Keywords: helicopter aircrew; joint position error; military aircrew; neck; proprioception

Document Type: Research Article

Publication date: March 1, 2023

More about this publication?
  • This journal (formerly Aviation, Space, and Environmental Medicine), representing the members of the Aerospace Medical Association, is published monthly for those interested in aerospace medicine and human performance. It is devoted to serving and supporting all who explore, travel, work, or live in hazardous environments ranging from beneath the sea to the outermost reaches of space. The original scientific articles in this journal provide the latest available information on investigations into such areas as changes in ambient pressure, motion sickness, increased or decreased gravitational forces, thermal stresses, vision, fatigue, circadian rhythms, psychological stress, artificial environments, predictors of success, health maintenance, human factors engineering, clinical care, and others. This journal also publishes notes on scientific news and technical items of interest to the general reader, and provides teaching material and reviews for health care professionals.

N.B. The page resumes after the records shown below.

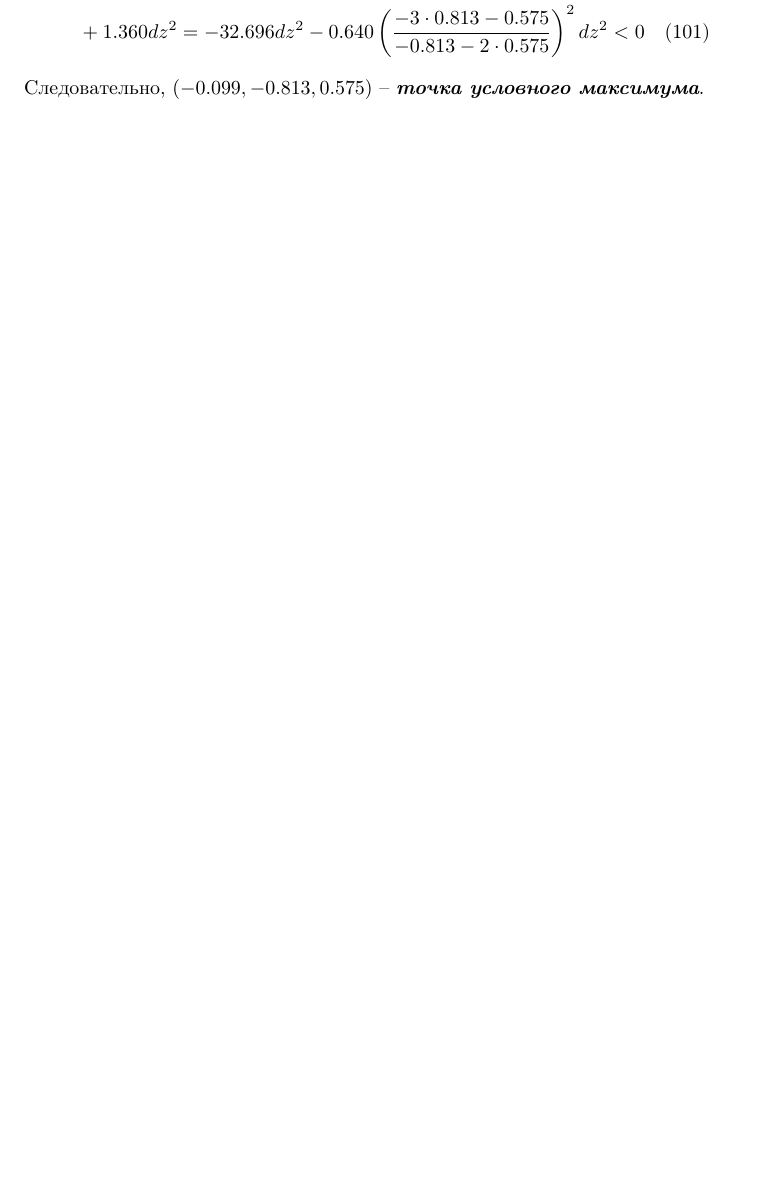
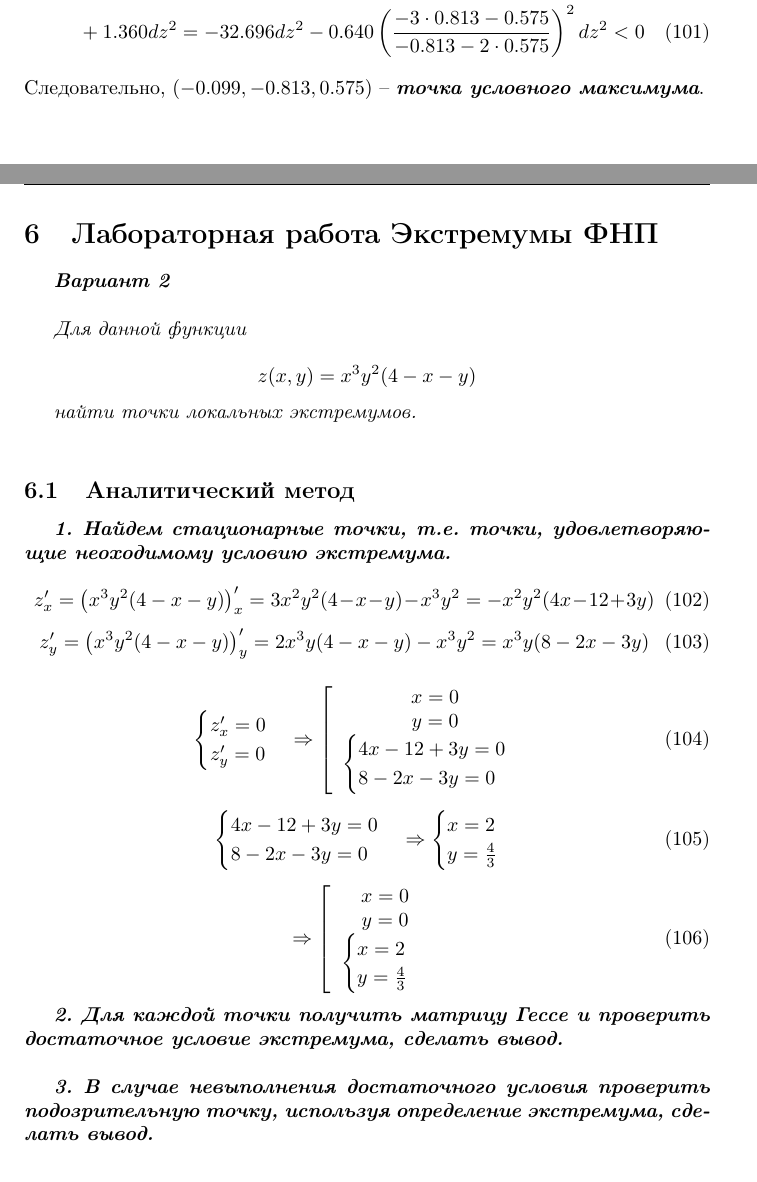
Before and after one commit to a-nechaeva/MathAn_3_sem, a LaTeX document (Math_IHW_1/my_report.tex): part of page 16 of 16 before the commit and two parts of pages 16 and 17 of 18 after it, the two joined at a grey line, cut so that both start at the same text, the shorter picture padded with empty space. Compiled offline with pdfLaTeX.

Commit message:
in process...

```diff
--- a/Math_IHW_1/my_report.tex
+++ b/Math_IHW_1/my_report.tex
@@ -24,7 +24,7 @@
 \fancypagestyle{style}{ % создание нового стиля style
 	\fancyhf{} % очистка колонтитулов
 	\fancyhead[LO, RE]{Типовой расчет № 1} % название документа наверху
-	\fancyhead[RO, LE]{ } % название section наверху
+	\fancyhead[RO, LE]{Функции нескольких переменных} % название section наверху
 	\fancyfoot[RO, LE]{\thepage} % номер страницы справа внизу на нечетных и слева внизу на четных
 	\renewcommand{\headrulewidth}{0.25pt} % толщина линии сверху
 	\renewcommand{\footrulewidth}{0pt} % толцина линии снизу
@@ -900,8 +900,113 @@ d^2L =
 
 
 
-% ЛАБОРАТОРНАЯ РАБОТА 1
 
 
 
+
+
+
+
+
+
+
+
+
+
+\newpage
+% ЛАБОРАТОРНАЯ РАБОТА 1
+
+\section{Лабораторная работа Экстремумы ФНП}
+\textit{\textbf{Вариант 2}}\\
+
+\textit{Для данной функции}
+
+$$z(x,y) = x^3y^2(4-x-y)$$
+
+\textit{найти точки локальных экстремумов.}\\
+
+\subsection{Аналитический метод}
+
+
+% ПУНКТ 1
+\textit{\textbf{1. Найдем стационарные точки, т.е. точки, удовлетворяющие неоходимому условию экстремума.}}\\
+\begin{equation}
+z'_x = \left( x^3y^2(4-x-y)  \right)'_x = 3x^2y^2(4-x-y) - x^3y^2 = -x^2y^2 (4x - 12+3y)
+\end{equation}
+\begin{equation}
+z'_y = \left( x^3y^2(4-x-y)  \right)'_y = 2x^3y(4-x-y) - x^3y^2 = x^3y(8-2x-3y)
+\end{equation}
+
+\begin{equation}
+\begin{cases}
+z'_x = 0\\
+z'_y = 0
+\end{cases}
+\Rightarrow
+\left[
+\begin{array}{c}
+x = 0\\
+y = 0\\
+\begin{cases}
+4x - 12+3y= 0\\
+8-2x-3y = 0
+\end{cases}
+\end{array}
+\right.
+\end{equation}
+
+
+\begin{equation}
+\begin{cases}
+4x - 12+3y= 0\\
+8-2x-3y = 0
+\end{cases}
+\Rightarrow
+\begin{cases}
+x = 2\\
+y = \frac{4}{3}
+\end{cases}
+\end{equation}
+
+\begin{equation}
+\Rightarrow
+\left[
+\begin{array}{c}
+x = 0\\
+y = 0\\
+\begin{cases}
+x = 2\\
+y = \frac{4}{3}
+\end{cases}
+\end{array}
+\right.
+\end{equation}
+
+
+
+
+
+
+
+
+
+% ПУНКТ 2
+\textit{\textbf{2. Для каждой точки получить матрицу Гессе и проверить достаточное условие экстремума, сделать вывод.}}\\
+
+
+
+% ПУНКТ 3
+\textit{\textbf{3. В случае невыполнения достаточного условия проверить подозрительную точку, используя определение экстремума, сделать вывод.}}\\
+
+
+
+
+% ПУНКТ 4
+\textit{\textbf{4. Построить график данной функции и линии уровня. Отметить стационарные точки.}}\\
+
+
+
+\subsection{Численный метод}
+
+
 \end{document}
```
Also changed, not shown: Math_IHW_1/my_report.pdf, 4 other files.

    To access volumes 74 through 85, please click here.
  • Information for Authors
  • Submit a Paper
  • Subscribe to this Title
  • Membership Information
  • Information for Advertisers
  • Submit Articles
  • Ingenta Connect is not responsible for the content or availability of external websites
  • Access Key
  • Free content
  • Partial Free content
  • New content
  • Open access content
  • Partial Open access content
  • Subscribed content
  • Partial Subscribed content
  • Free trial content